Today, Madison Square Garden is known as “The World’s Most Famous Arena.” Home to the New York Knicks and the New York Rangers, the arena has been the site of historic sports matchups and legendary performances by some of the greatest artists of the last century. The Madison Square Garden we know today, however, is not the same venue that opened to the world in 1874.
In 1874, politician and performer P.T. Barnum converted a former rail station into an oval arena at East 26th Street and Madison Avenue in Manhattan, which he called the Great Roman Hippodrome. Barnum hosted the circuses for which he is now known, along with sporting events at the Hippodrome. When the building was sold to William Kissam Vanderbilt in 1891, it was renamed Madison Square Garden and given a full-scale makeover. After that building was demolished, in 1925, another Madison Square Garden was built on Eighth Avenue and 50th Street. It seated 18,000 people and was home to political conventions, boxing matches, and was where actress Marilyn Monroe famously sung Happy Birthday to President John F. Kennedy. After over 40 years of use, the old building was demolished, and the current Madison Square Garden was constructed on Eighth Avenue and 33rd Street in 1968.
Explore photos from all four iterations of the Garden, in #NYPLDigitalCollections.
P.T. Barnum's grand Roman Hippodrome—exterior view in 1874. NYPL Digital Collections, Image ID: 1691042

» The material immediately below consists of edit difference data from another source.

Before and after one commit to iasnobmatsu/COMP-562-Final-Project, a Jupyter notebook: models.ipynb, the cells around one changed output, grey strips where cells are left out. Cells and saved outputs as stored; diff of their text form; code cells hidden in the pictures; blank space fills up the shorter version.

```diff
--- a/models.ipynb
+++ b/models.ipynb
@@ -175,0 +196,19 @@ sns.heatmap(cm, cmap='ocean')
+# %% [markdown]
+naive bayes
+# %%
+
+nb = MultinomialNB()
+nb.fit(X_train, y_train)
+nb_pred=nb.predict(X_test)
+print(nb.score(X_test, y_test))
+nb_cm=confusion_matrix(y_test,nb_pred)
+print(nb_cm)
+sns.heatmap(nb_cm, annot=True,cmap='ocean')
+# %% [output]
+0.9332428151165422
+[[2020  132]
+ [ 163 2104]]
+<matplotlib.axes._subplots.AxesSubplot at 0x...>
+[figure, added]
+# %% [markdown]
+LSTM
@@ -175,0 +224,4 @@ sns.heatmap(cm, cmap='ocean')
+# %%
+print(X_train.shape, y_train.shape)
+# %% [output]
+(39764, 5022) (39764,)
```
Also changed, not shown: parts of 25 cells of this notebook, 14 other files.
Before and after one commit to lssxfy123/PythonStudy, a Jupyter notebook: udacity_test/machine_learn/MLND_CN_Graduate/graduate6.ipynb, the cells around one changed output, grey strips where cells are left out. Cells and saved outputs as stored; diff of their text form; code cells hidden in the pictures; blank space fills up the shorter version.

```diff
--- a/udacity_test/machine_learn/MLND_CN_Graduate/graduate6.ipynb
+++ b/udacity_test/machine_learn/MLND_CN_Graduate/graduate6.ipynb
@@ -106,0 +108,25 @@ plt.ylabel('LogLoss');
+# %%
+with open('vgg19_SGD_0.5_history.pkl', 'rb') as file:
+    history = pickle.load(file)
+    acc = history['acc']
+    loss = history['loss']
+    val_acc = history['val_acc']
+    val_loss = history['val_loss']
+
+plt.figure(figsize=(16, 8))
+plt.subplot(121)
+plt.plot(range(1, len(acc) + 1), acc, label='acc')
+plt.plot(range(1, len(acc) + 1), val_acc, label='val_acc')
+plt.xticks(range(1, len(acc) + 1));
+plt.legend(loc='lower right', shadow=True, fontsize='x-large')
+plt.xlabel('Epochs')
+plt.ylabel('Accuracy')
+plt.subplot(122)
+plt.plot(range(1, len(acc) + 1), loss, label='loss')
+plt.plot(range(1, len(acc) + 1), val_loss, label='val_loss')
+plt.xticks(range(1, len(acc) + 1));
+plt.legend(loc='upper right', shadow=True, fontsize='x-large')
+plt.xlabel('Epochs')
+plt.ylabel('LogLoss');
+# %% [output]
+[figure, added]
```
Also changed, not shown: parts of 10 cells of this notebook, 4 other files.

P.T. Barnum's grand Roman Hippodrome—interior view in 1874. NYPL Digital Collections, Image ID: 1691041
Madison Square Garden From Fourth Avenue, New York, N.Y. in 1892. NYPL Digital Collections, Image ID: 805891
Beginning of demolition of Madison Square Garden in 1925. NYPL Digital Collections, Image ID: 1691081

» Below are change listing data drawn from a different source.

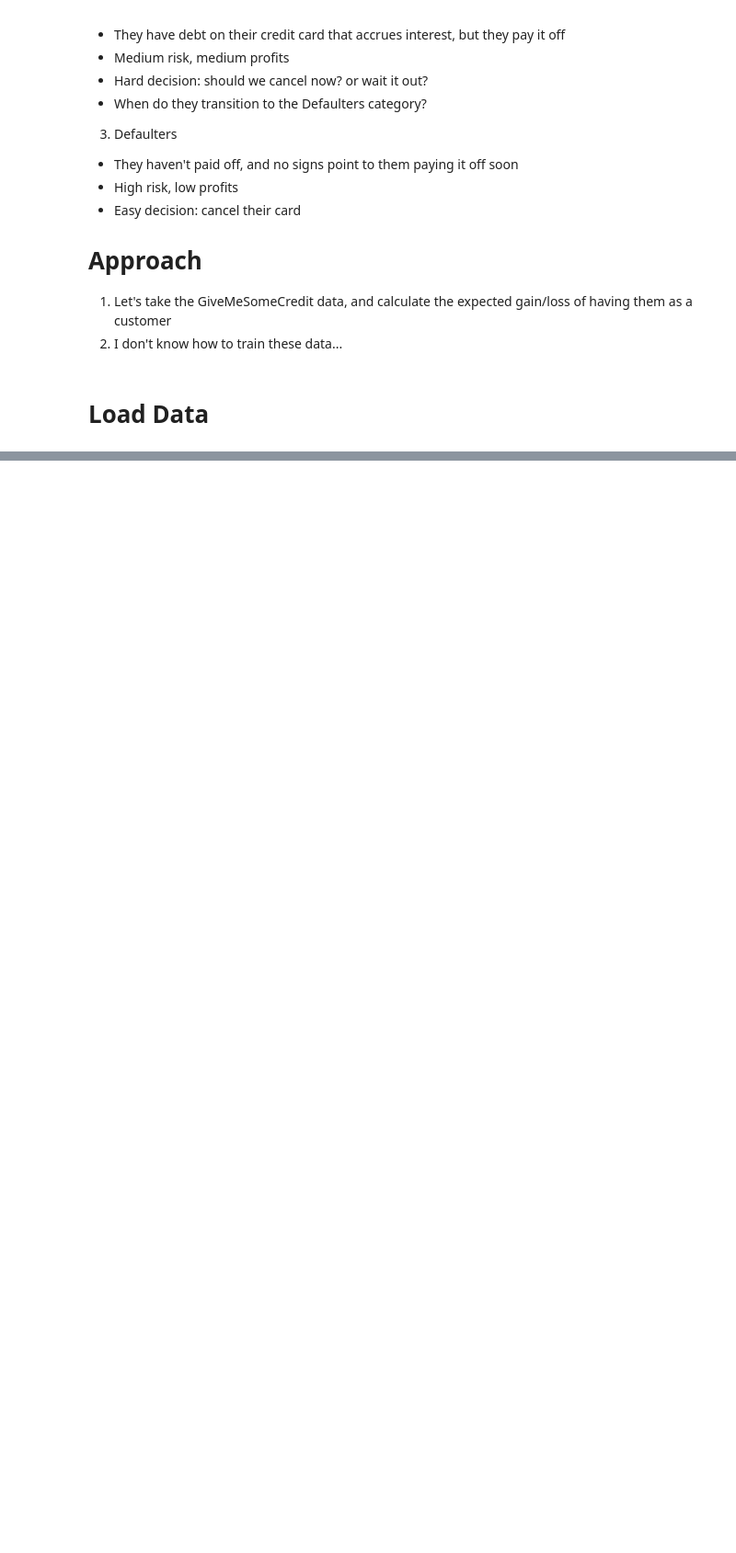
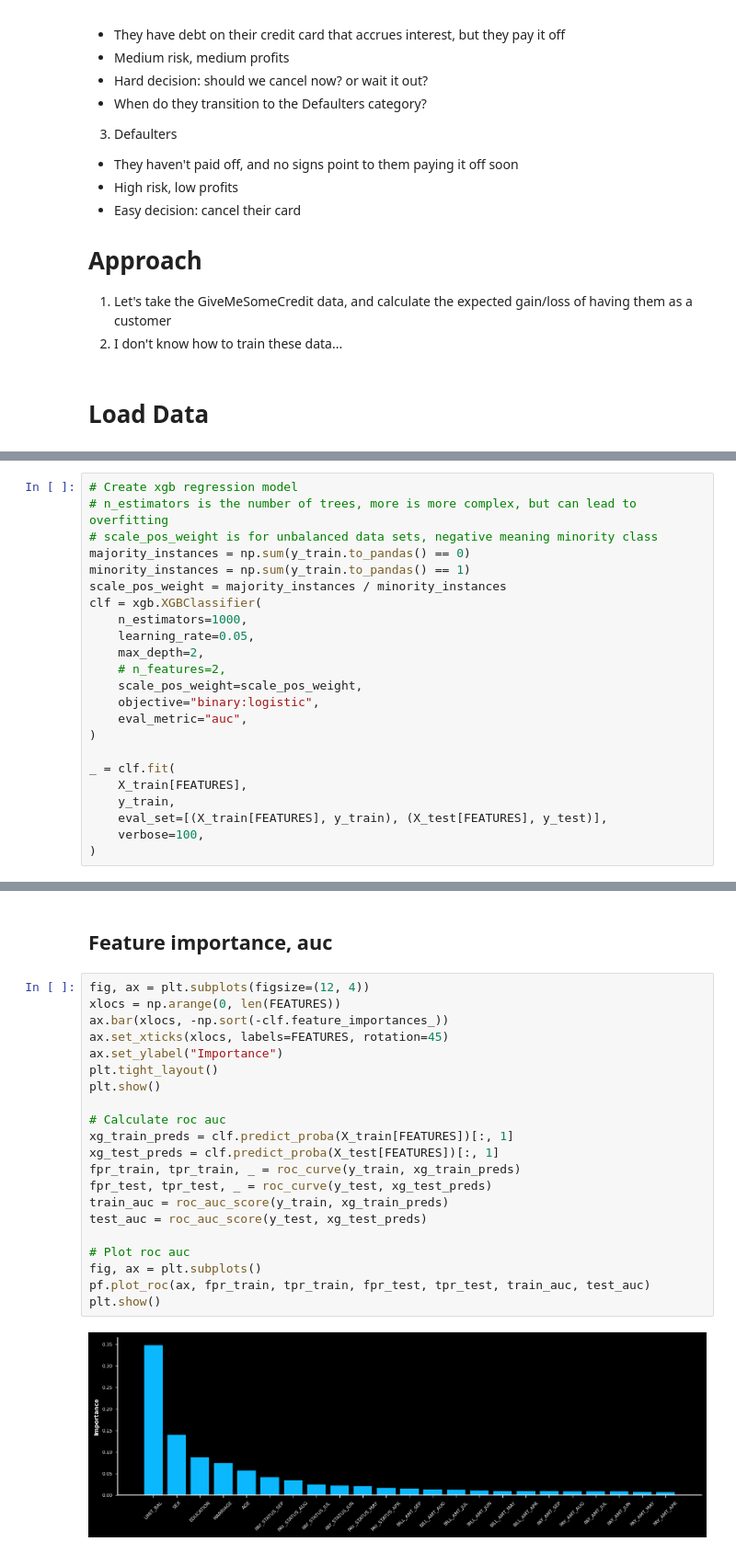
Before and after one commit to SethSullivan/learning, a Jupyter notebook: finance/sdt_cancel_credit.ipynb, the cells around one changed output, grey strips where cells are left out. Shown at 92% size. Cells and saved outputs as stored; diff of their text form; blank space fills up the shorter version.

```diff
--- a/finance/sdt_cancel_credit.ipynb
+++ b/finance/sdt_cancel_credit.ipynb
@@ -91,0 +154,23 @@ shape: (5, 25)
+# %%
+# Create xgb regression model
+# n_estimators is the number of trees, more is more complex, but can lead to overfitting
+# scale_pos_weight is for unbalanced data sets, negative meaning minority class
+majority_instances = np.sum(y_train.to_pandas() == 0)
+minority_instances = np.sum(y_train.to_pandas() == 1)
+scale_pos_weight = majority_instances / minority_instances
+clf = xgb.XGBClassifier(
+    n_estimators=1000,
+    learning_rate=0.05,
+    max_depth=2,
+    # n_features=2,
+    scale_pos_weight=scale_pos_weight,
+    objective="binary:logistic",
+    eval_metric="auc",
+)
+
+_ = clf.fit(
+    X_train[FEATURES],
+    y_train,
+    eval_set=[(X_train[FEATURES], y_train), (X_test[FEATURES], y_test)],
+    verbose=100,
+)
@@ -91,0 +189,25 @@ shape: (5, 25)
+# %% [markdown]
+## Feature importance, auc
+# %%
+fig, ax = plt.subplots(figsize=(12, 4))
+xlocs = np.arange(0, len(FEATURES))
+ax.bar(xlocs, -np.sort(-clf.feature_importances_))
+ax.set_xticks(xlocs, labels=FEATURES, rotation=45)
+ax.set_ylabel("Importance")
+plt.tight_layout()
+plt.show()
+
+# Calculate roc auc
+xg_train_preds = clf.predict_proba(X_train[FEATURES])[:, 1]
+xg_test_preds = clf.predict_proba(X_test[FEATURES])[:, 1]
+fpr_train, tpr_train, _ = roc_curve(y_train, xg_train_preds)
+fpr_test, tpr_test, _ = roc_curve(y_test, xg_test_preds)
+train_auc = roc_auc_score(y_train, xg_train_preds)
+test_auc = roc_auc_score(y_test, xg_test_preds)
+
+# Plot roc auc
+fig, ax = plt.subplots()
+pf.plot_roc(ax, fpr_train, tpr_train, fpr_test, tpr_test, train_auc, test_auc)
+plt.show()
+# %% [output]
+[figure, added]
```
Also changed, not shown: parts of 26 cells of this notebook.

Ringling Bros and Barnum and Bailey Combined Circus in Madison Square Garden, New York City in 1932. NYPL Digital Collections, Image ID: 57517221

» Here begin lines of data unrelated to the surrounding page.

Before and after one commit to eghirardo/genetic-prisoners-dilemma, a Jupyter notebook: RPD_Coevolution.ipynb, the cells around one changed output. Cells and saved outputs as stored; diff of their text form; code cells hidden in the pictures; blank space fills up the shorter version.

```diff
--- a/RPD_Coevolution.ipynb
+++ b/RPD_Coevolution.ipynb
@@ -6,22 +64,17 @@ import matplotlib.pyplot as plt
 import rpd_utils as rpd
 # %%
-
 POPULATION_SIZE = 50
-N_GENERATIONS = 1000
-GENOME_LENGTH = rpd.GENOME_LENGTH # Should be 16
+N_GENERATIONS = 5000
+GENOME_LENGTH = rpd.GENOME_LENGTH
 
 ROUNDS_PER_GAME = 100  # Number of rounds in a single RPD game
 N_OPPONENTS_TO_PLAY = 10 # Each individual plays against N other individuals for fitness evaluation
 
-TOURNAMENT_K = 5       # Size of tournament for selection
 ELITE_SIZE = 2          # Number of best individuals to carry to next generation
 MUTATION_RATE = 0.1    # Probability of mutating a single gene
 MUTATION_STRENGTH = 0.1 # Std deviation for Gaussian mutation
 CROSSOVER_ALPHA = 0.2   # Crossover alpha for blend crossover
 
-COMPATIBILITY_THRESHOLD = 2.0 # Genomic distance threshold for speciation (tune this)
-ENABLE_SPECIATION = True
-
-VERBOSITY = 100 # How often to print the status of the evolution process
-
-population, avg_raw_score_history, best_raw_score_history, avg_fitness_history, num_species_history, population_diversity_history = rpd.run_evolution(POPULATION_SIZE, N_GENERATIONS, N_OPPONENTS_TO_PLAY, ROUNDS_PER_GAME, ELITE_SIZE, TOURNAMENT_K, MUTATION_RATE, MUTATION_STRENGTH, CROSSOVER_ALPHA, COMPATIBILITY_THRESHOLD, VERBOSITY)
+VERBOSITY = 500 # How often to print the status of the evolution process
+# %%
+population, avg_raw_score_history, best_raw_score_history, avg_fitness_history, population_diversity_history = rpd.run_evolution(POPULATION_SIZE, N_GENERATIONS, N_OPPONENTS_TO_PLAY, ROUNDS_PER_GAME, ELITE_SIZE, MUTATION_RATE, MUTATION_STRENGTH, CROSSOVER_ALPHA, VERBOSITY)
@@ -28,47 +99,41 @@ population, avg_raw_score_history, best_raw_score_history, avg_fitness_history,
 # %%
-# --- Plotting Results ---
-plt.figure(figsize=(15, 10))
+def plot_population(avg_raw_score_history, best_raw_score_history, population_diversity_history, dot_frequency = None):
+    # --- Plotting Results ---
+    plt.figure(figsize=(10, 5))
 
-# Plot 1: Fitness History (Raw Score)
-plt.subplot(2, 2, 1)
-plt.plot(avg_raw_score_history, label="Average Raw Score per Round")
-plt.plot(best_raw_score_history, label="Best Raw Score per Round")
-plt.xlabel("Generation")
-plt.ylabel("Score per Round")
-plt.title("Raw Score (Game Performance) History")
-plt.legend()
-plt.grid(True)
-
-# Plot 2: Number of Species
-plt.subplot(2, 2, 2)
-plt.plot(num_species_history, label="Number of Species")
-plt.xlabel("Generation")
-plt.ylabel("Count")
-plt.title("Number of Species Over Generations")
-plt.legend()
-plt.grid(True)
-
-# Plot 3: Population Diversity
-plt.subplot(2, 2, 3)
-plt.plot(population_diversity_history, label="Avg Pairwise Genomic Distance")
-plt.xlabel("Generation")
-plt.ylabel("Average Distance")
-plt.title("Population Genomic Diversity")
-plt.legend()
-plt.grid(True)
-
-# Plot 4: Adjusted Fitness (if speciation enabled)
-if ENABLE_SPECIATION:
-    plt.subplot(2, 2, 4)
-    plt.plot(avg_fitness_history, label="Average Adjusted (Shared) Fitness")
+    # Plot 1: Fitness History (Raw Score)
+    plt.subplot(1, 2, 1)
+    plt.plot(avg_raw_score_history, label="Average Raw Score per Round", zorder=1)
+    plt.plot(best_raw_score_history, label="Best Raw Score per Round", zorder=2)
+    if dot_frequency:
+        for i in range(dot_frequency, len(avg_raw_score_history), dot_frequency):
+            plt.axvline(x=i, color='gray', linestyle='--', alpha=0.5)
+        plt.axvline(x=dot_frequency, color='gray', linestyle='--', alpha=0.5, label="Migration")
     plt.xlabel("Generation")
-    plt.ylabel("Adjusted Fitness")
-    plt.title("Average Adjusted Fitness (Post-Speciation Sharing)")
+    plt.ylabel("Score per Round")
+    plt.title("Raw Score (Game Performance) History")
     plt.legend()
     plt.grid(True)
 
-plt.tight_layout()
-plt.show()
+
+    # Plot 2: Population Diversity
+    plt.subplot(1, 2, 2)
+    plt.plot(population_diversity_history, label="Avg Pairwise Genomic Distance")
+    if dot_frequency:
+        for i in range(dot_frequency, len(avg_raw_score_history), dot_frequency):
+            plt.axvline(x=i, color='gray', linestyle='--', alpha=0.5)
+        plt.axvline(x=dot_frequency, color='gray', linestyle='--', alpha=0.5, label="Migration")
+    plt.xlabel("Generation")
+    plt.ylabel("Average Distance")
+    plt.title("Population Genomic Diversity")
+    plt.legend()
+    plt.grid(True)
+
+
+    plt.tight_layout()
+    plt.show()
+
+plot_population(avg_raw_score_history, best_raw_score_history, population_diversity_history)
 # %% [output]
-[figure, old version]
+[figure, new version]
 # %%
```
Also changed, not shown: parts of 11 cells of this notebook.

Madison Square Garden Center, 7th Ave and 33rd St in 1980. NYPL Digital Collections, Image ID: ps_lhg_149